The Buffalo Bills organization announced it has reached a major milestone in stadium negotiations. The organization posted a joint press release that New York, Erie County, and the Buffalo Bills had signed all documents related to the new stadium project. The 19 different agreements have been submitted to the County Legislature for review.
The agreement is the culmination of more than a year of negotiations. Last March, the Bills, Erie County, and New York reached a tentative agreement to extend the current lease and begin building a new stadium, memorialized in a Memorandum of Understanding (MOU). The parties then spent the next year ironing out the details.
One of the most important points for many was the Community Benefits Agreement (CBA). The agreement is intended to require the Bills to invest in Erie County. The tentative CBA signed last March did not contain specific provisions, aside from a requirement to further negotiate. However, the final document requires the Bills to commit to the community that supports them. For example, the team is required to make annual community investments of at least $3,000,000, design the stadium to support public transportation and pedestrian safety, and arrange various training programs for business owners and students.
Some allege that the community benefits agreement is insufficient. A recent article by the “Investigative Post” states that the agreement lacks important components of other similar agreements. The article points out that there is significant flexibility in many of the Buffalo Bills’ commitments and possibly inadequate oversight. It claims there may be mixed results from having such a relaxed approach to the agreement. The Bills organization maintains that it has a long, demonstrated history of providing benefits and support to the community without any written obligation to do so.

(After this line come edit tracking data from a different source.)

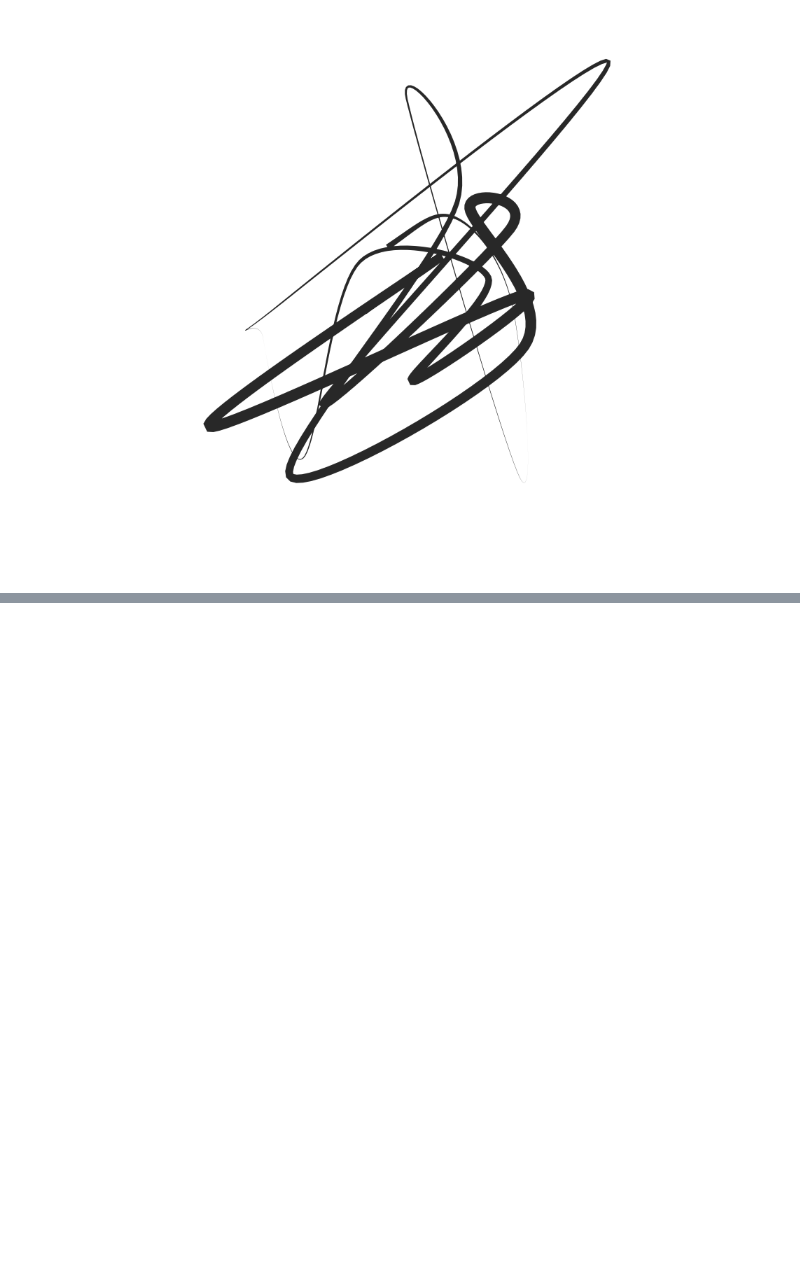
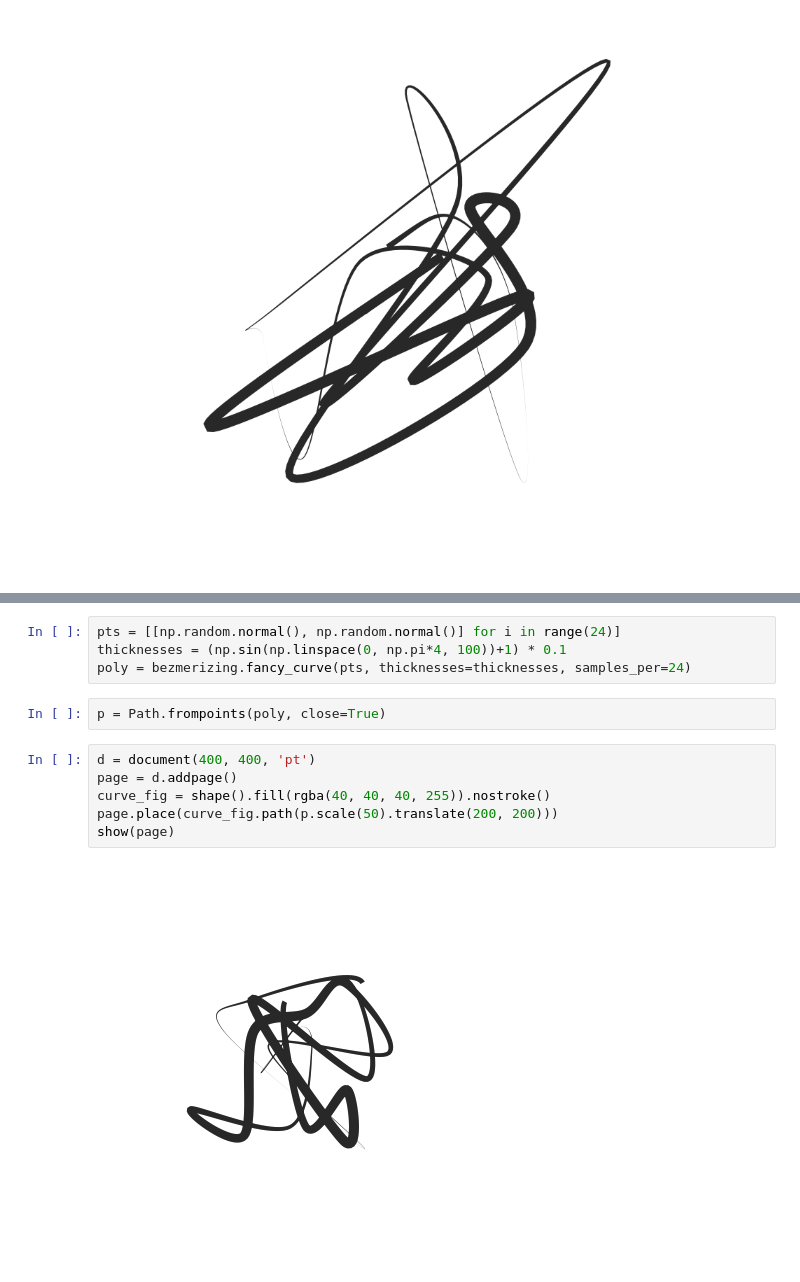
Before and after one commit to aparrish/bezmerizing, a Jupyter notebook: demo.ipynb, the cells around one changed output, grey strips where cells are left out. Saved outputs shown, nothing was run; the diff lists cells and outputs as text; blank space fills up the shorter version.

```diff
--- a/demo.ipynb
+++ b/demo.ipynb
@@ -196,0 +244,14 @@ show(page)
+# %%
+pts = [[np.random.normal(), np.random.normal()] for i in range(24)]
+thicknesses = (np.sin(np.linspace(0, np.pi*4, 100))+1) * 0.1
+poly = bezmerizing.fancy_curve(pts, thicknesses=thicknesses, samples_per=24)
+# %%
+p = Path.frompoints(poly, close=True)
+# %%
+d = document(400, 400, 'pt')
+page = d.addpage()
+curve_fig = shape().fill(rgba(40, 40, 40, 255)).nostroke()
+page.place(curve_fig.path(p.scale(50).translate(200, 200)))
+show(page)
+# %% [output]
+[figure, added]
```
Also changed, not shown: parts of 8 cells of this notebook, 5 other files.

Another important part of the stadium deal was the non-relocation agreement. The agreement is intended to hold the team at the stadium for the entirety of the 30-year lease. The agreement accomplishes this in two main ways. First, in the event of a breach of the lease by the Bills, the County or State can seek to obtain a court order of “specific performance” that could require the Bills to continue to play all home games in the Erie County stadium over the full 30-year lease. Second, if specific performance is not ordered by the court, the county and state could seek a court judgment of liquidated damages equal to the full public sector investment in the stadium including interest, if any on the county bonds. During the first 15 years of the lease, this would amount to more than $850 million. A closer look at the agreement shows that the payback provision diminishes significantly over time. The original amount of contribution owed by the team in the event of default starts at 100% of the public sector contribution, and then begins to decline after the 15th lease year. By the 22nd year of the lease term, the Bills would only be required to pay back 50% of the public contribution to the stadium. Some question whether this amount is enough to deter a relocation bid in the long term, given the size of NFL revenues.

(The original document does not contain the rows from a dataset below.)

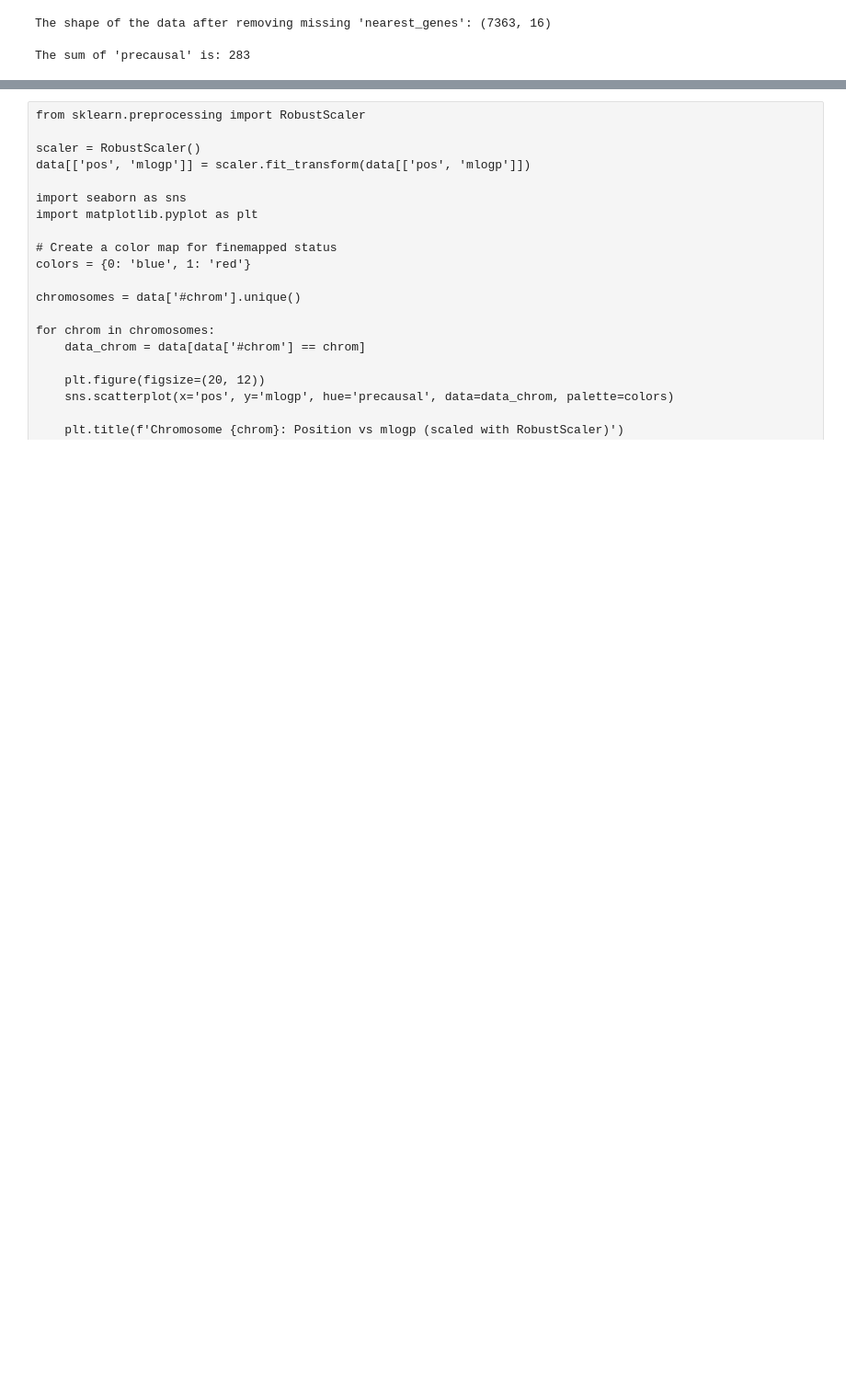
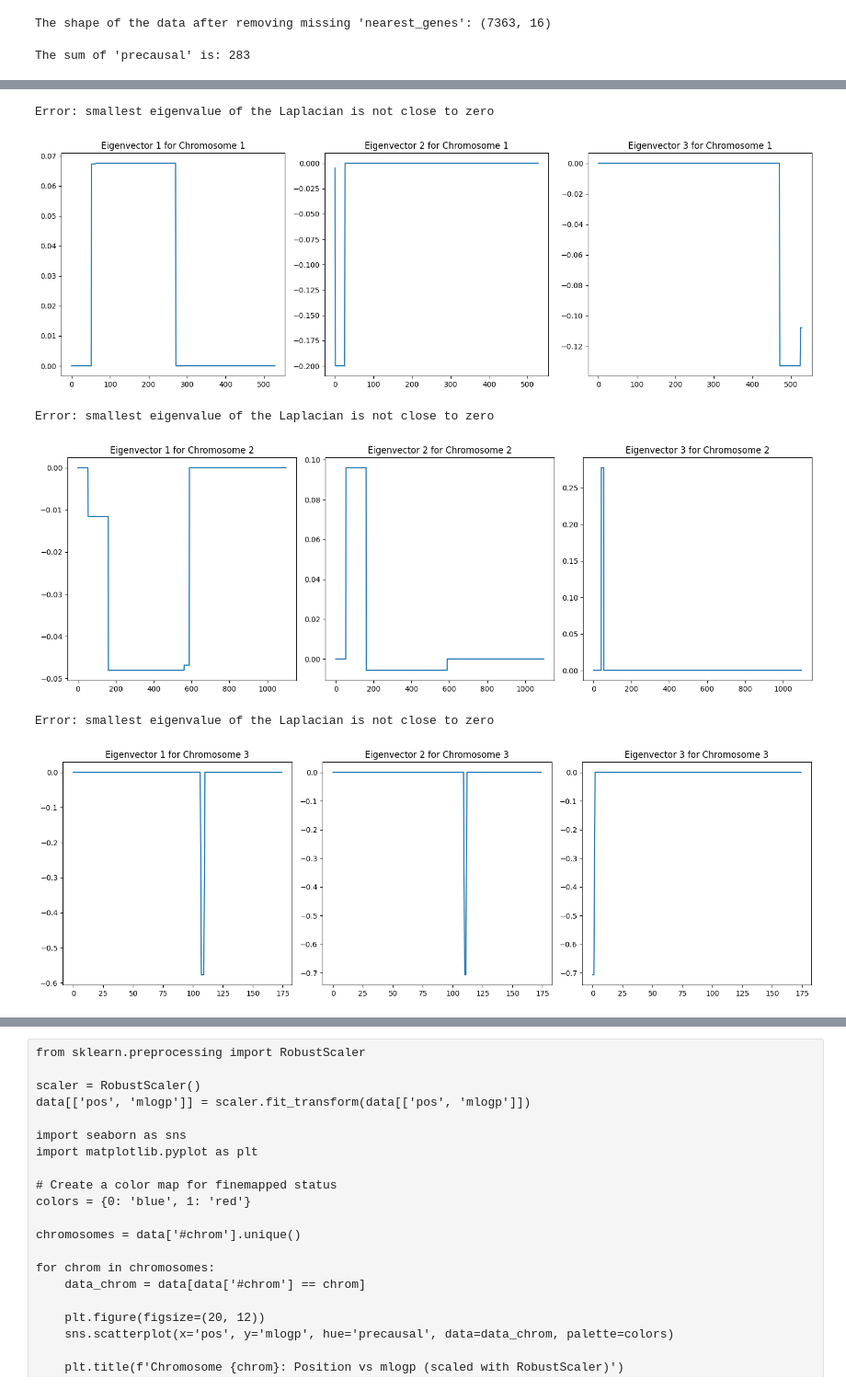
Before and after one commit to mattfaltyn/GeoGWAS, a Jupyter notebook: FinnGen/notebooks/precausal/precausal-snps-classifier.ipynb, the cells around one changed output, grey strips where cells are left out. Shown at 92% size. Drawn from its saved outputs; the diff is of its cells as text; code cells hidden in the pictures; blank space fills up the shorter version.

```diff
--- a/FinnGen/notebooks/precausal/precausal-snps-classifier.ipynb
+++ b/FinnGen/notebooks/precausal/precausal-snps-classifier.ipynb
@@ -181,0 +214,80 @@ The sum of 'precausal' is: 283
+# %%
+import pandas as pd
+import numpy as np
+from pygsp import graphs
+from scipy.sparse import dok_matrix
+import networkx as nx
+import seaborn as sns
+import matplotlib.pyplot as plt
+
+# Assuming data is a DataFrame that has been previously defined
+
+# Initialize a dictionary to hold adjacency matrices for each chromosome
+adjacency_dict = {}
+
+# Iterate over each chromosome
+for chromosome, group in data.groupby('#chrom'):
+    # Initialize sparse adjacency matrix with zeros
+    adjacency = dok_matrix((group.shape[0], group.shape[0]), dtype=np.float32)
+
+    indices = group.index
+    for i in range(len(indices)):
+        for j in range(i+1, len(indices)):
+            # Calculate pos_diff_abs
+            pos_diff_abs = abs(data.loc[indices[i], 'pos'] - data.loc[indices[j], 'pos'])
+
+            # Calculate weight using given formula
+            weight = 1 * np.exp(-np.log(2) / 100_000 * pos_diff_abs)
+
+            # Update the adjacency matrix
+            adjacency[i, j] = weight
+            adjacency[j, i] = weight
+
+    # Add the adjacency matrix to the dictionary with the chromosome as the key
+    adjacency_dict[chromosome] = adjacency
+
+# Create a color palette
+color_palette = sns.color_palette('coolwarm', n_colors=len(data['precausal'].unique()))
+
+# Create a dictionary mapping 'precausal' categories to colors
+precausal_to_color = dict(zip(data['precausal'].unique(), color_palette))
+
+# Map 'precausal' categories to colors
+data['precausal_color'] = data['precausal'].map(precausal_to_color)
+
+# Generate graph and plot eigenvectors for each chromosome
+for chromosome, adjacency in adjacency_dict.items():
+    # Create the graph using the adjacency matrix
+    G = graphs.Graph(adjacency.tocsr())
+
+    # Create the graph using the adjacency matrix
+    G = graphs.Graph(adjacency.tocsr() + adjacency.tocsr().T)
+
+    # Check for disconnected nodes
+    if np.any(np.sum(G.W, axis=0) == 0):
+        print("Warning: the graph has disconnected nodes")
+
+    # Compute the Fourier basis of the graph
+    try:
+        G.compute_fourier_basis()
+    except AssertionError:
+        print("Error: smallest eigenvalue of the Laplacian is not close to zero")
+
+    # Get the first three eigenvectors
+    eigenvectors = G.U[:, 1:4]
+
+    # Plot the first three eigenvectors
+    fig, axes = plt.subplots(1, 3, figsize=(15, 5))
+    for i, ax in enumerate(axes):
+        sns.lineplot(data=eigenvectors[:, i], ax=ax)
+        ax.set_title(f'Eigenvector {i+1} for Chromosome {chromosome}')
+
+    plt.tight_layout()
+    plt.show()
+# %% [output]
+Error: smallest eigenvalue of the Laplacian is not close to zero
+[figure, added]
+Error: smallest eigenvalue of the Laplacian is not close to zero
+[figure, added]
+Error: smallest eigenvalue of the Laplacian is not close to zero
+[figure, added]
```
Also changed, not shown: parts of 16 cells of this notebook, 1 other file.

The next step for the agreement is approval by the 11-member Legislature of Erie County. The legislature is required to review all contracts that implicate the county. The legislature cannot revise the agreements. The group must either vote to approve or reject the deal as a whole. The review is expected to take 30 days. The legislature is also required to approve the sale of municipal bonds in order to finance the stadium construction.
The Bills are at the goal line, but not in the endzone .
 See Erie County Charter, Section 2602, https://www3.erie.gov/law/charter/article-26-general-provisions-charter